>>> type(42)
<class 'int'>


The name of the function is type. The expression in parentheses is called the argument of the function. The result, for this function, is the type of the argument.

It is common to say that a function “takes” an argument and “returns” a result. The result is also called the return value.

Python provides functions that convert values from one type to another.

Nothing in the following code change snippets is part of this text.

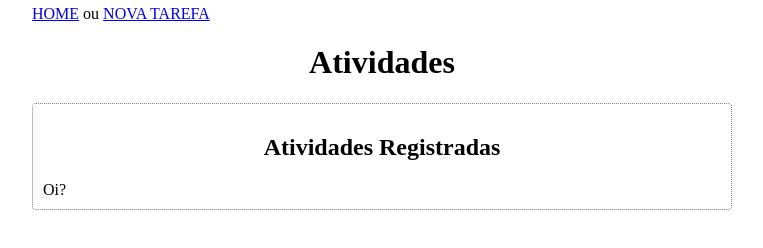
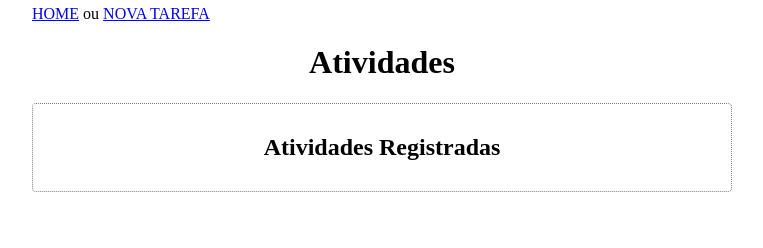
Before and after one commit to brunorodriguesdecarvalho/tasks, a website: page list_ativ.html in a window 1280 px wide. Shown: the whole page, without its empty margins (258-1021 px from the left). Drawn offline with nearby package versions, Linux system fonts and the light colour scheme; no server answers.

Commit message:
Correção de bug que listava em dobro cada atividade: parte 2.

```diff
--- a/list_ativ.html
+++ b/list_ativ.html
@@ -15,7 +15,7 @@
             <h1>Atividades</h1>
             <div class="grupo">
                 <h2>Atividades Registradas</h2>
-                <div id="Ativ">Oi?</div>
+                <div id="Ativ"></div>
             </div>
         </div>
     </body>
```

The int function takes any value and converts it to an integer, if it can, or complains otherwise:

>>> int('32')
32
>>> int('Hello')
ValueError: invalid literal for int(): Hello


int can convert floating-point values to integers, but it doesn’t round off; it chops off the fraction part:

>>> int(3.99999)
3
>>> int(-2.3)
-2


float converts integers and strings to floating-point numbers:

>>> float(32)
32.0
>>> float('3.14159')
3.14159


Finally, str converts its argument to a string:

>>> str(32)
'32'
>>> str(3.14159)
'3.14159'


This page titled 3.1: Function calls is shared under a CC BY-NC 3.0 license and was authored, remixed, and/or curated by Allen B. Downey (Green Tea Press) .